The follow-up, a trio of young punks who called themselves Mr. Relativity, brought it to you straight: no gimmicks, no glam, no tuning, just straight up garage rock. The singer/bassist, clearly the brains behind the band, shows promise, and given a few years to let his social disillusionment take root (and his voice to change), these three high school misfits could see some real success.

The next act to grace the stage definitely caught the eye of those in attendance. With a guitarist and bassist who looked like they had just been denied tickets to a Pantera concert, a drummer wearing a skull mask, and a keyboard player that reminded me of Lawrence’s computer technician with 150 extra pounds, Flat Atom brought a whole new dynamic to the B.O.B. Soon, however, the sounds of angry synth-metal died down and Flagship took the stage.

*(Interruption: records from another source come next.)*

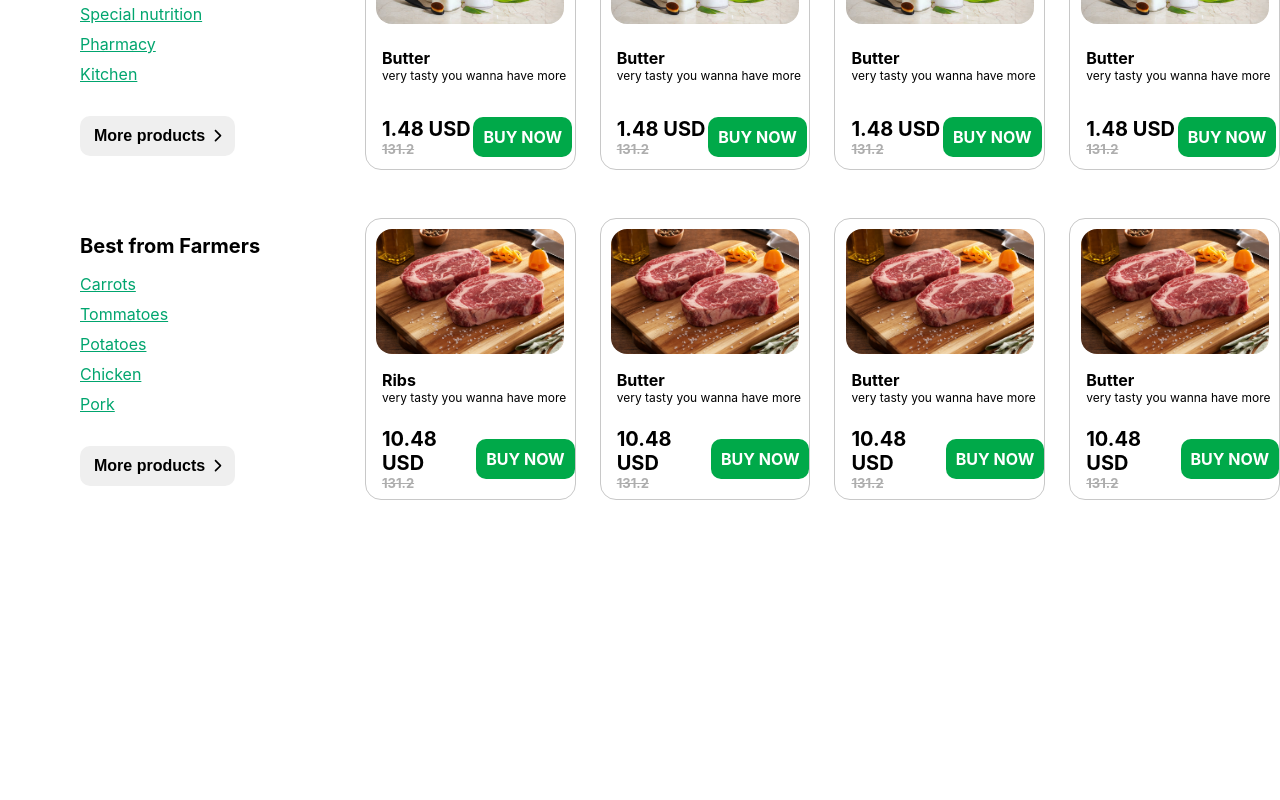
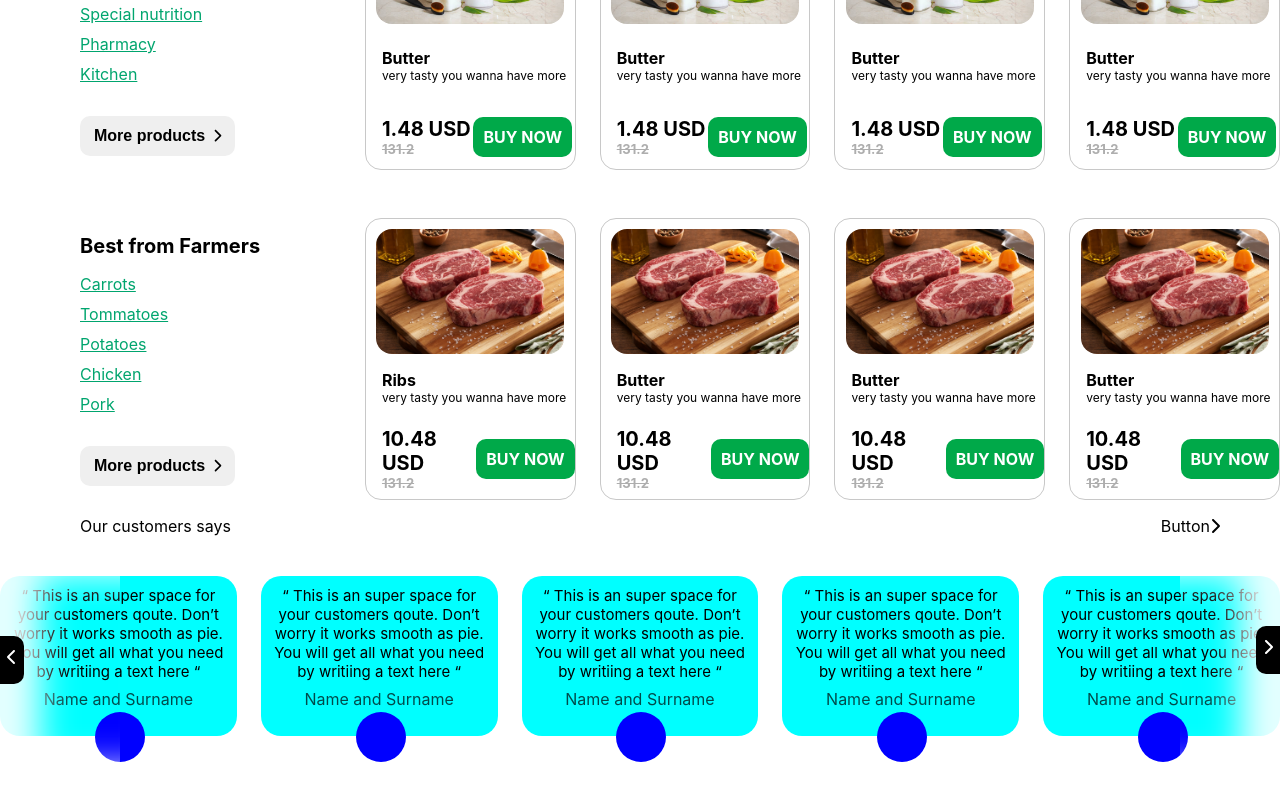
Before and after one commit to doal116/e-commerce-react-website, a React (Create React App) app: page / in a window 1280 px wide. Shown: the part 632-1432 px from the top of the page. Before the commit the page ends 1132 px from the top, so only its background shows below. Built offline with nearby package versions, Linux system fonts and the light colour scheme.

Commit message:
feat: Testimonial section

```diff
--- a/public/index.html
+++ b/public/index.html
@@ -24,7 +24,7 @@
       work correctly both with client-side routing and a non-root public URL.
       Learn how to configure a non-root public URL by running `npm run build`.
     -->
-    <title>React App</title>
+    <title>freshenesecom</title>
   </head>
   <body>
     <noscript>You need to enable JavaScript to run this app.</noscript>
--- a/src/components/bestSelling/bestSelling.css
+++ b/src/components/bestSelling/bestSelling.css
@@ -3,7 +3,6 @@
     display: flex;
     column-gap: 24px;
 }
-
 .categories{
     display: flex;
     flex-direction: column ;
@@ -98,7 +97,6 @@
     display: block;
     margin: 10px auto 0px auto;
 }
-
 .ProductSect > .titleDescription{
     margin: 0px 0px 0px 16px;
     display: flex;
@@ -111,7 +109,6 @@
 .ProductSect > .titleDescription > .productDescrip {
     font-size: 12px;
 }
-
 .ProductSect > .buyingSection {
     display: grid;
     grid-template-columns: auto auto;
@@ -144,9 +141,111 @@
     background-color: rgb(0, 169, 73);
     align-self: center;
 }
-
 .BestFromFarmers {
     margin-top: 48px;
     display: flex;
     column-gap: 24px;
 }
+
+.Testimonials{
+    width: 100%;
+    height: 200px;
+    margin-bottom: 24px;
+}
+.Testimonysec{
+    display: flex;
+    column-gap: 24px;
+    margin-top: 24px;
+    height: 190px;
+}
+.Testimonysec > .arrowLeft{
+    z-index: 1;
+    position: absolute;
+    width: 120px;
+    height: 190px;
+    box-shadow: inset 40px 0px 35px rgba(255, 255, 255, 0.9);
+}
+.Testimonysec > .arrowLeft > .arrowBox{
+    margin: 50% auto 0px 0px;
+    height: 48px;
+    width: 24px;
+    background-color: black;
+    border-top-right-radius: 10px;
+    border-bottom-right-radius: 10px;
+}
+.Testimonysec > .arrowLeft > .arrowBox > .icon{
+    color:white;
+    margin-top: 10px;
+    text-align: center;
+    padding-top: 45%;
+}
+.Testimonysec > .arrowRight{
+    z-index: 1;
+    position: absolute;
+    right:0;
+    width: 100px;
+    height: 190px;
+    box-shadow: inset -40px 0px 35px rgba(255, 255, 255, 0.9);
+}
+.Testimonysec > .arrowRight > .arrowBox{
+    margin: 50% 0px 0px auto;
+    height: 48px;
+    width: 24px;
+    background-color: black;
+    border-top-left-radius: 10px;
+    border-bottom-left-radius: 10px;
+}
+.Testimonysec > .arrowRight > .arrowBox > .icon{
+    color:white;
+    margin-top: 10px;
+    text-align: center;
+    padding-top: 45%;
+}
+.TestimonyBox{
+
+    position: relative;
+    width: 280px;
+    height: 160px;
+    border-radius: 20px;
+    background-color: aqua;
+}
+.TestimonyBox > .text{
+    width: fit-content;
+    height: fit-content;text-align: center;
+    font-size: 15px;
+    padding: 10px 8px 8px 8px ;
+}
+.TestimonyBox > .nameSurname{
+    text-align: center;
+    opacity: 0.7;
+}
+.TestimonyBox > .img {
+    position: absolute;
+    top: 85%;
+    left: 40%;
+    width: 50px;
+    height: 50px;
+    border-radius: 50%;
+    background-color: blue;
+    margin : 0px auto 0px auto;
+}
+.TestimonialsUpperSec{
+
+    width: 100%;
+    display: grid;
+    grid-template-columns: auto auto;
+    align-items: center;
+}
+.TestimonialsUpperSec > .btnTestimonies {
+    justify-self: end;
+    margin-right: 60px;
+}
+.TestimonialsUpperSec > p{
+    margin-left: 80px;
+
+}
+
+
+.SectionHeadlines{
+    height: 200px;
+}
--- a/src/components/bestSelling/bestSelling.js
+++ b/src/components/bestSelling/bestSelling.js
@@ -2,7 +2,7 @@ import './bestSelling.css';
 import productIm from './naturalProduct.jpg';
 import productIm2 from './bonelessRibeyes.jpg';
 import { FontAwesomeIcon } from "@fortawesome/react-fontawesome";
-import { faChevronRight } from "@fortawesome/free-solid-svg-icons";
+import { faChevronRight, faChevronLeft } from "@fortawesome/free-solid-svg-icons";
 import React from "react";
 const CommonOptionSec = ({ nameOfSecion, categories, buttonMoreInfo }) => {
     return (
@@ -95,10 +95,67 @@ const BestFromFarmers = ({ categories }) => {
         </div>
     );
 }
+const TestimonyBox = ({ testimonies }) => {
+    return (
+        <div className='Testimonysec'>
+            <div className='arrowLeft'>
+                <div className='arrowBox'>
+                    <div className='icon' >
+                        <FontAwesomeIcon icon={faChevronLeft} />
+                    </div>
+                </div>
+            </div>
+            {
+                testimonies.map(elem =>
+                    <div className='TestimonyBox'>
+                        <div className='text'>{elem.testimony}</div>
+                        <div className='nameSurname'>{elem.nameSurname} </div>
+                        <div className='img'></div>
+                    </div>
+                )}
+            <div className='arrowRight'>
+                <div className='arrowBox'>
+                    <div className='icon' >
+                        <FontAwesomeIcon icon={faChevronRight} />
+                    </div>
+                </div>
+
+            </div>
+        </div>
+
+
+    );
+}
 const Testimonials = () => {
     return (
         <div className="Testimonials">
 
+            <div className='TestimonialsUpperSec'>
+                <p>Our customers says</p>
+                <div className='btnTestimonies'>
+                    <span>
+                        Button
+                    </span>
+                    <FontAwesomeIcon icon={faChevronRight} />
+                </div>
+            </div>
+            <TestimonyBox
+                testimonies={[{
+                    testimony: `“ This is an super space for your customers qoute.
+                Don’t worry it works smooth as pie. You will get all what you need by writiing a text here “`, nameSurname: `Name and Surname`
+                }, {
+                    testimony: `“ This is an super space for your customers qoute.
+                Don’t worry it works smooth as pie. You will get all what you need by writiing a text here “`, nameSurname: `Name and Surname`
+                }, {
+                    testimony: `“ This is an super space for your customers qoute.
+                Don’t worry it works smooth as pie. You will get all what you need by writiing a text here “`, nameSurname: `Name and Surname`
+                }, {
+                    testimony: `“ This is an super space for your customers qoute.
+                Don’t worry it works smooth as pie. You will get all what you need by writiing a text here “`, nameSurname: `Name and Surname`
+                }, {
+                    testimony: `“ This is an super space for your customers qoute.
+                Don’t worry it works smooth as pie. You will get all what you need by writiing a text here “`, nameSurname: `Name and Surname`
+                }]} />
         </div>
     );
 }
```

This band featured flowery guitar lines, tasteful vocal harmonies, and an all-around warm and inviting contemporary rock sound. Flagship’s ability to strike a chord with the audience and draw them in earned them second place in the final standings and first in the Audience Choice award.

Next up was Quarter to Never. Other than the novelty of seeing two really old guys playing music with two really young guys, they offered nothing new in their classic rock formula, and it showed in the audience’s response.

Varuna, containing some of Lawrence’s own in the lineup, showed eclectic musical stylings and enthralling grooves, earning itself recognition from the B.O.B. staff. The band’s rendition of the depressing song “Mad World” by Tears for Fears, and an instrumental Bob Marley tribute, were especially impressive.

A perfect close to the evening came when the six-piece blues-rock band Hightop took the stage, bringing enormous amounts of energy with them. They had musical talent, and solid song writing. Most importantly, they were a crowd-pleaser. Earning the only encore performance of the day, it became clear which band rocked LU the hardest. Hightop took home the coveted title of Best Band, with almost unanimous consent from the audience.

Filling in between acts was MC and comedian Alex House. She added a hilarious and occasionally offensive comedic transition element to the day, complete with jokes about Wisconsin, college life, and even a certain Lawrentian writer’s hairy feet. All in all, the day of music went very smoothly, thanks to all the members of SOUP who put their time and effort into providing Lawrence with a chance to rock out.